I once had the honour of having lunch with a Nobel Prize Winner: Frank Wilczek, who won the 2004 Physics prize with two of his colleagues (I knew him through Betsy Devine, whom I knew via blogging). All sorts of topics came up during lunch, from “What book do you think was the most influential, ever?” (I answered Principia Mathematica, to which Frank replied “Now do you mean Newton’s or Whitehead and Russell’s?”) to favourite television shows. Frank and Betsy were big fans of CSI, and they were telling us about the episode with the furries, which they’d just seen.
“And here I thought I’d seen everything!” said Frank, who confessed that he’d never heard of furries before. “I must be getting old.”
I’m getting that same feeling now. While I knew that kids huffed no-stick cooking spray and aerosol furniture polish, I had no idea that they did the same with that compressed-air-in-a-can that you use to blow dust out of computers and circuitry. It makes sense, though: it’s got the propellant to get you high, minus the butter scent that comes with Pam or Pledge’s sickeningly strong lemon smell.
(Another sign I’m getting old: my first reaction to hearing this was “Damn, kids today are morons.”)
Apparently aware of this fact, Memorex — a company that lives in my mind’s “Where are they now?” file — has added some kind of Bitrex-like agent to their compressed air duster products to keep the kids from huffing them. Their press release includes some slang terms for inhaling aerosol vapours for the benefit of parents who want to get hip to their kids’ lingo: “huffing”, “bagging” and “dusting”. I can imagine these terms being read out by my local out-of-touch news anchor, emphasizing the words so that you can almost hear the quotes around them.

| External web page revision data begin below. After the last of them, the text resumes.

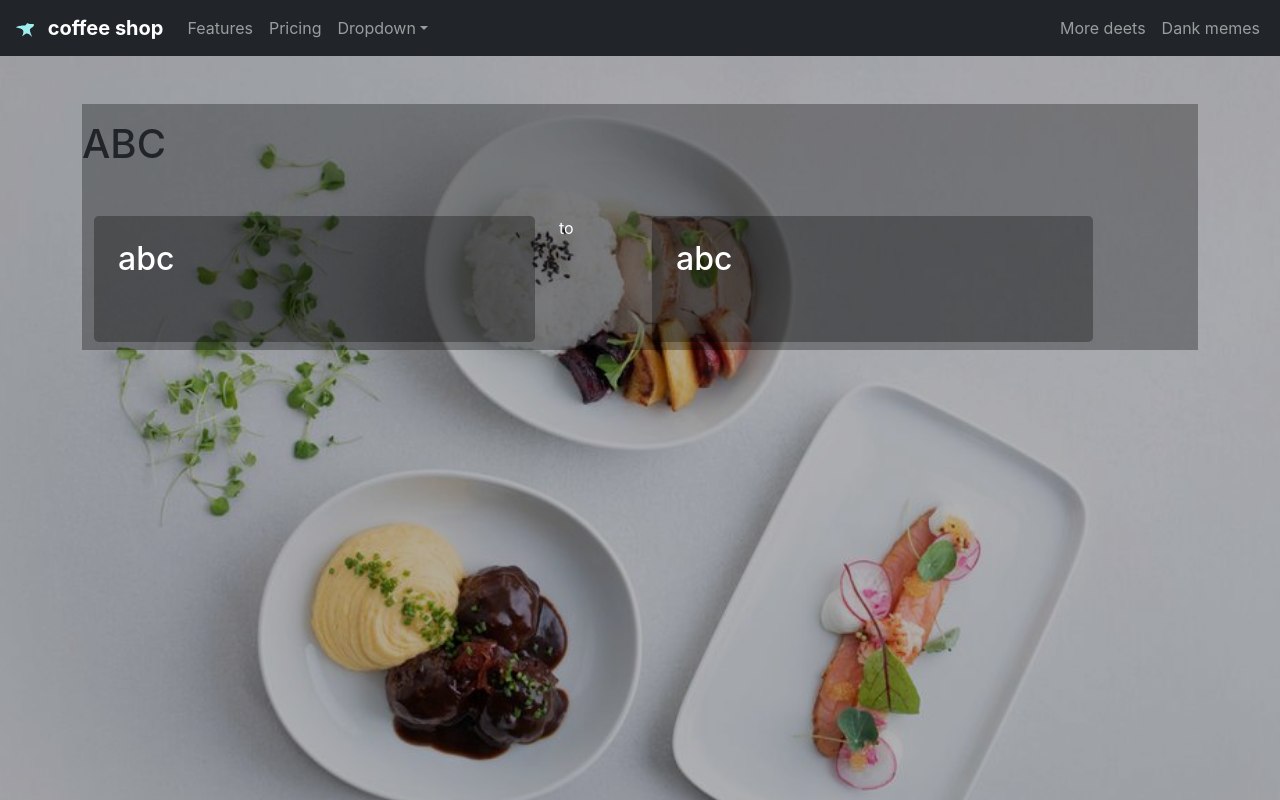
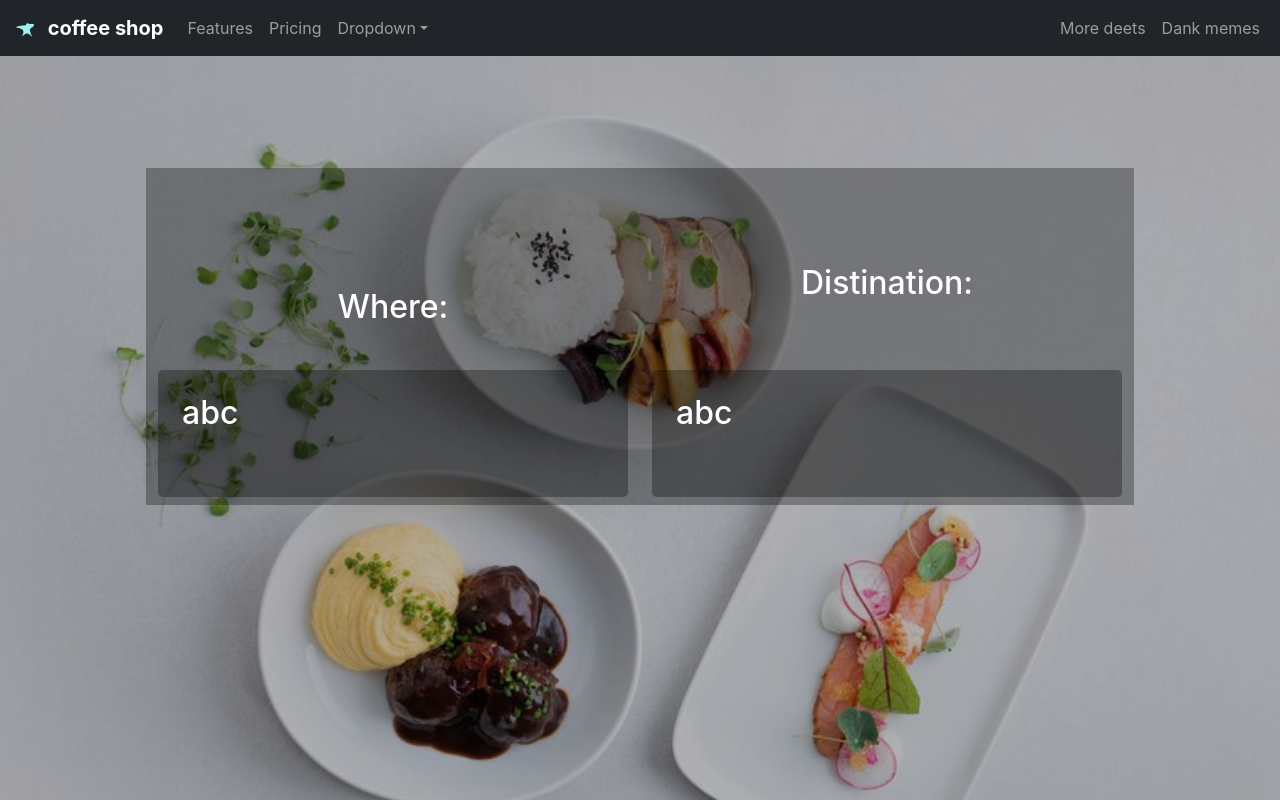
Before and after one commit to MasoodAhmadi/CoffeeShop, a React (Create React App) app: page /#/ in a window 1280 px wide. Built offline with nearby package versions, Linux system fonts and the light colour scheme.

Commit message:
updated mediumSlidpage

```diff
--- a/src/Components/MediumSlide.jsx
+++ b/src/Components/MediumSlide.jsx
@@ -29,14 +29,70 @@ function MediumSlide() {
         >
           <Container className="pt-5" style={{ zIndex: "1" }}>
             <Jumbotron
-              className="mb-4 pt-3"
-              style={{ height: "100%", backgroundColor: "#0000004D" }}
+              className="mb-3 pt-5"
+              style={{
+                height: "100%",
+                backgroundColor: "#0000004D",
+                margin: "4rem",
+              }}
             >
               <Container className="m-0 p-0">
-                <h1 className="mb-5">ABC</h1>
+                {/* <h1 className="mb-5">ABC</h1> */}
                 <Container>
                   <Row>
-                    <Col xs={8} md={5} /*  lg={6} */ className="mb-2">
+                    <Col xs={8} md={6} /*  lg={6} */ className="mt-5">
+                      <div
+                        style={{
+                          padding: "1.5rem",
+                          borderRadius: "0.3rem",
+                        }}
+                      >
+                        <div className="mb-2 pb-1">
+                          <h2
+                            className="mr-3"
+                            style={{ color: "#ffffff", textAlign: "center" }}
+                          >
+                            Where:
+                          </h2>
+                        </div>
+                      </div>
+                    </Col>
+                    {/*  */}
+
+                    {/* <Col xs={8} md={1} lg={1}  className="mb-1">
+                      <div
+
+                      >
+                        <div className="mb-4 pb-5">
+
+                          <p className="mr-04" style={{ color: "#ffffff" }}>
+                            to
+                          </p>
+
+                        </div>
+                      </div>
+                    </Col> */}
+                    {/*  */}
+                    <Col xs={8} md={6} /*  lg={5} */ className="mt-5">
+                      <div
+                        style={{
+                          padding: "0rem",
+                          borderRadius: "0.3rem",
+                        }}
+                      >
+                        <div className="mb-4 pb-2">
+                          <h2
+                            className="mr-4"
+                            style={{ color: "#ffffff", textAlign: "center" }}
+                          >
+                            Distination:
+                          </h2>
+                        </div>
+                      </div>
+                    </Col>
+                  </Row>
+                  <Row>
+                    <Col xs={8} md={6} /*  lg={6} */ className="mb-2">
                       <div
                         style={{
                           height: "100%",
@@ -54,25 +110,23 @@ function MediumSlide() {
                     </Col>
                     {/*  */}
 
-                    <Col xs={8} md={1} /* lg={1} */ className="mb-1">
+                    {/* <Col xs={8} md={1} lg={1}  className="mb-1">
                       <div
-                      /*  style={{
-                          height: "50%",
-                        }} */
+
                       >
                         <div className="mb-4 pb-5">
-                          {/*   <h2 className="mr-04" style={{ color: "#ffffff" }}> */}
+
                           <p className="mr-04" style={{ color: "#ffffff" }}>
                             to
                           </p>
-                          {/* </h2> */}
+
                         </div>
                       </div>
-                    </Col>
+                    </Col> */}
                     {/*  */}
                     <Col
                       xs={8}
-                      md={5} /*  lg={5} */
+                      md={6} /*  lg={5} */
                       className="mb-2"
                       style={{ paddingRight: "-1rem" }}
                     >
```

While I am glad that it’ll probably save a number of kids’ brain cells, I am concerned that it’s going to make my computer smell like ass. Have any of you gotten a whiff of the new formulation?